• _TASK STATEMENT_
Take each line of the records below that contains the string "Version" and copy it.

• _Dataset records_
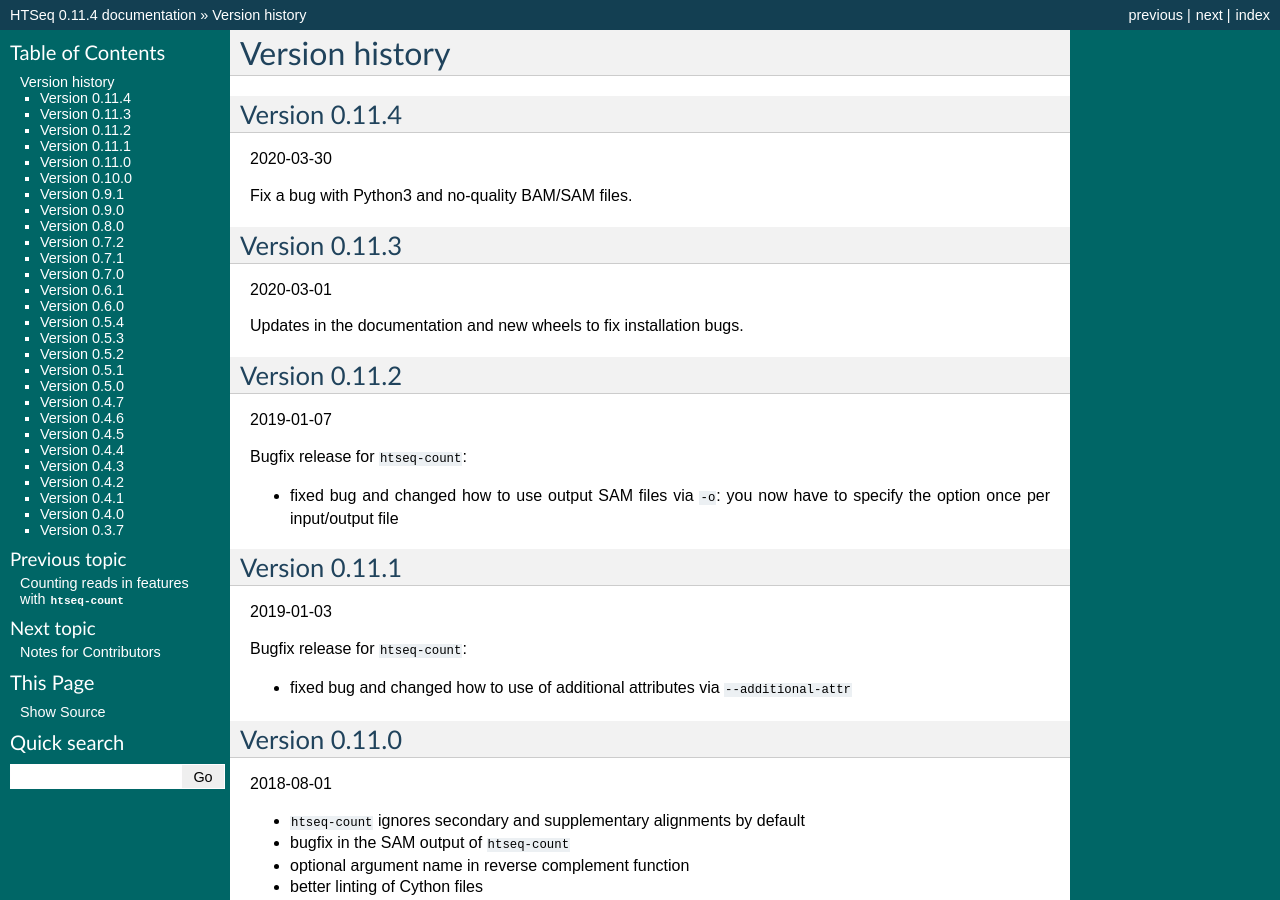
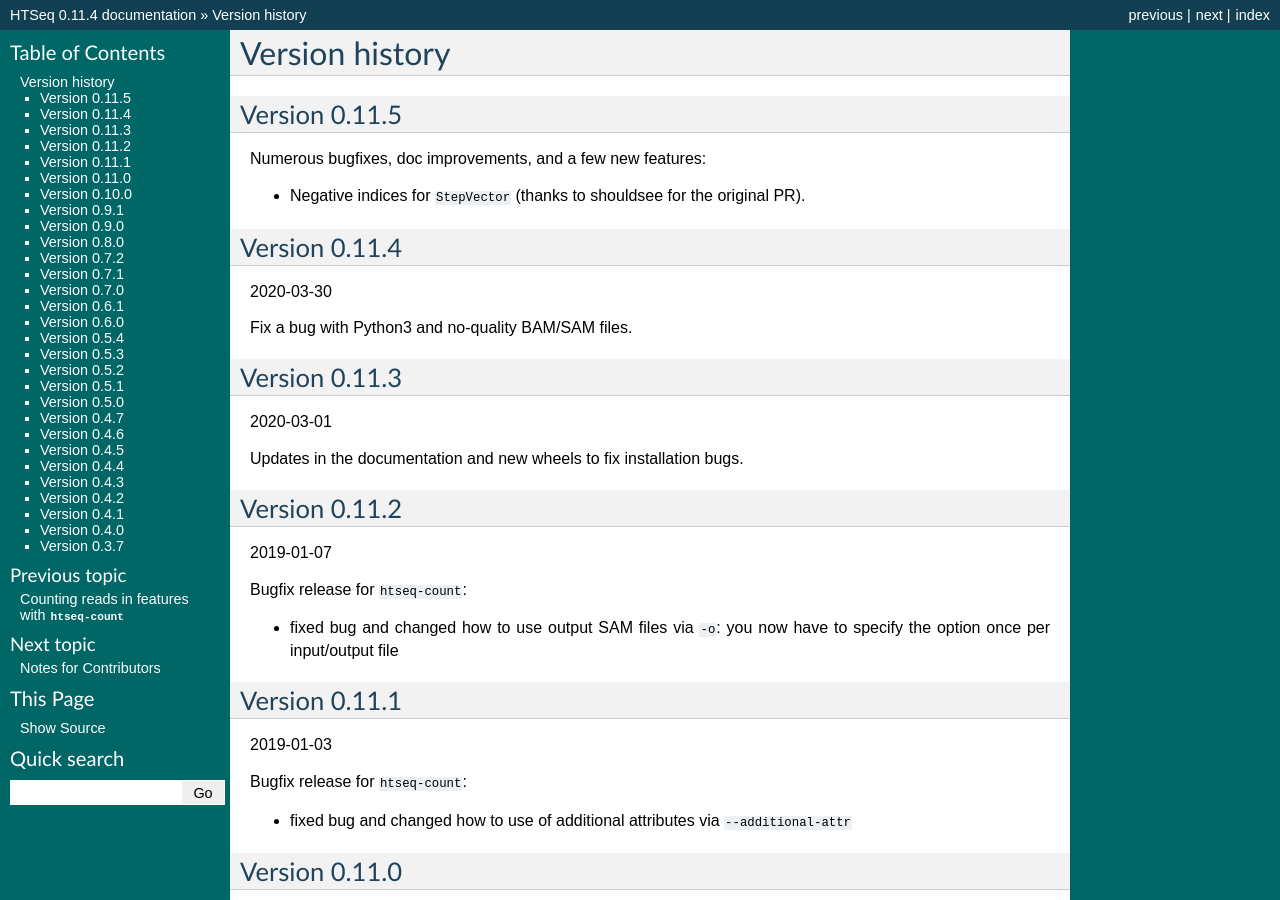
Before and after one commit to simon-anders/htseq, a Sphinx documentation site: the page built from python3/doc/history.rst, in a window 1280 px wide and 900 px high. Built offline with Sphinx 7.4.7, drawn with Linux system fonts in a browser that asks for light colours.

Commit message:
Make sure to acknowledge shouldsee in the history

```diff
--- a/python3/doc/history.rst
+++ b/python3/doc/history.rst
@@ -3,6 +3,13 @@
 ***************
 Version history
 ***************
+
+Version 0.11.5
+==============
+
+Numerous bugfixes, doc improvements, and a few new features:
+
+- Negative indices for ``StepVector`` (thanks to shouldsee for the original PR).
 
 Version 0.11.4
 ==============
```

• _EXERCISE RESULT_
 Version history
+Version 0.11.5
 Version 0.11.4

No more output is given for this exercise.